on the same line of shore, calling loudly and angrily
to his dog, but the animal seemed to have quite forgotten
his master’s voice in the pitiless pursuit.
The fawn touched the land—in one leap it
had crossed the narrow line of beach, and in another
instant it would reach the cover of the woods.
The hound followed, true to the scent, aiming at the
same spot on the shore; his master, anxious to meet
him, had run at full speed, and was now coming up
at the most critical moment; would the dog hearken
to his voice, or could the hunter reach him in time
to seize and control him? A shout from the village
bank proclaimed that the fawn had passed out of sight
into the forest; at the same instant, the hound, as
he touched the land, felt the hunter’s strong
arm clutching his neck. The worst was believed
to be over; the fawn was leaping up the mountain-side,
and its enemy under restraint. The other dogs,
seeing their leader cowed, were easily managed.
A number of persons, men and boys, dispersed themselves
through the woods in search of the little creature,
but without success; they all returned to the village,
reporting that the animal had not been seen by them.
Some persons thought that after its fright had passed
over it would return of its own accord. It had
worn a pretty collar, with its owner’s name
engraved upon it, so that it could easily be known
from any other fawn that might be straying about the
woods. Before many hours had passed a hunter
presented himself to the lady whose pet the little
creature had been, and showing a collar with her name
on it said that he had been out in the woods, and
saw a fawn in the distance: the little animal
instead of bounding away as he expected, moved toward
him; he took aim, fired, and shot it to the heart.
When he found the collar about its neck he was very
sorry he had killed it. And so the poor little
thing died; one would have thought that terrible chase
would have made it afraid of man: but no, it
forgot the evil and remembered the kindness only,
and came to meet as a friend the hunter who shot it.
It was long mourned by its best friend.
* * * *
CIRCUMNAVIGATING A POPE.—Cardinal Maury
did not allow you to advance far. He was fond
of telling anecdotes, but he loved to select his subject
and to choose his terms. Memory well managed can
furnish a tolerable share of the wit and spirit of
conversation, and he was, in this respect, the most
capital manoeuvrer I ever met with. As he had
been absent from Paris for fourteen years he had a
great deal to tell. Every one, therefore, listened
to his stories with pleasure—himself among
the first. Even at the dinner-table he permitted

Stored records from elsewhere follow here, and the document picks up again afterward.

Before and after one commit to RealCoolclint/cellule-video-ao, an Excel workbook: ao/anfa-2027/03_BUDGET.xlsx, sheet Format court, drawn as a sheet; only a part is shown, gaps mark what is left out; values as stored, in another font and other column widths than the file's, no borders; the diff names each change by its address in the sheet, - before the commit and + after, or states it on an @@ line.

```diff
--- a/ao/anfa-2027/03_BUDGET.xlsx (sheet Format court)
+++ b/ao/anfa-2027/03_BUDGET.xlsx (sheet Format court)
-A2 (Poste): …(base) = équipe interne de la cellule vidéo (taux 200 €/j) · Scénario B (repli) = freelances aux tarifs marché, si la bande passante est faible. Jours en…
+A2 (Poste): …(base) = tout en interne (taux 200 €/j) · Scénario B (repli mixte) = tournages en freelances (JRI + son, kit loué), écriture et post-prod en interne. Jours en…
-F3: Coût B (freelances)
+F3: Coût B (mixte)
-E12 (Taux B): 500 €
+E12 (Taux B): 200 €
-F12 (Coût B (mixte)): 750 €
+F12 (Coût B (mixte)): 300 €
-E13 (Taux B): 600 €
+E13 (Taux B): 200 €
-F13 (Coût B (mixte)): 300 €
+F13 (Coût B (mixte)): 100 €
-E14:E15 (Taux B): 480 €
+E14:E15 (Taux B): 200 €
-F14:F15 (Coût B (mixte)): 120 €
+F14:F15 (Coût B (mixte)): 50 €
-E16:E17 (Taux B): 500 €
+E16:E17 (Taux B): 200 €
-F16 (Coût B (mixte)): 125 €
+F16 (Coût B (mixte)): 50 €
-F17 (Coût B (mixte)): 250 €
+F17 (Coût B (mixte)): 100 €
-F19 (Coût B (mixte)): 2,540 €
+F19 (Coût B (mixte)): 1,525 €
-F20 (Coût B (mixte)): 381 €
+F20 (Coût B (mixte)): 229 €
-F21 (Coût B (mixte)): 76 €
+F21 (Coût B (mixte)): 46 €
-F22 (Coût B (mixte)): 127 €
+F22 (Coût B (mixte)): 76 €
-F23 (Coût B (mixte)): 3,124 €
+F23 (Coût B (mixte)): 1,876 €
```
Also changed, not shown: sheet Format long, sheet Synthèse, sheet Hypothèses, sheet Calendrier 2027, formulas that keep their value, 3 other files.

himself the indulgence of a vast quantity of Spanish
snuff, which he generally shared with his neighbors,
distributing a large portion on their plates, which
rather spoiled the pleasure of those who had the good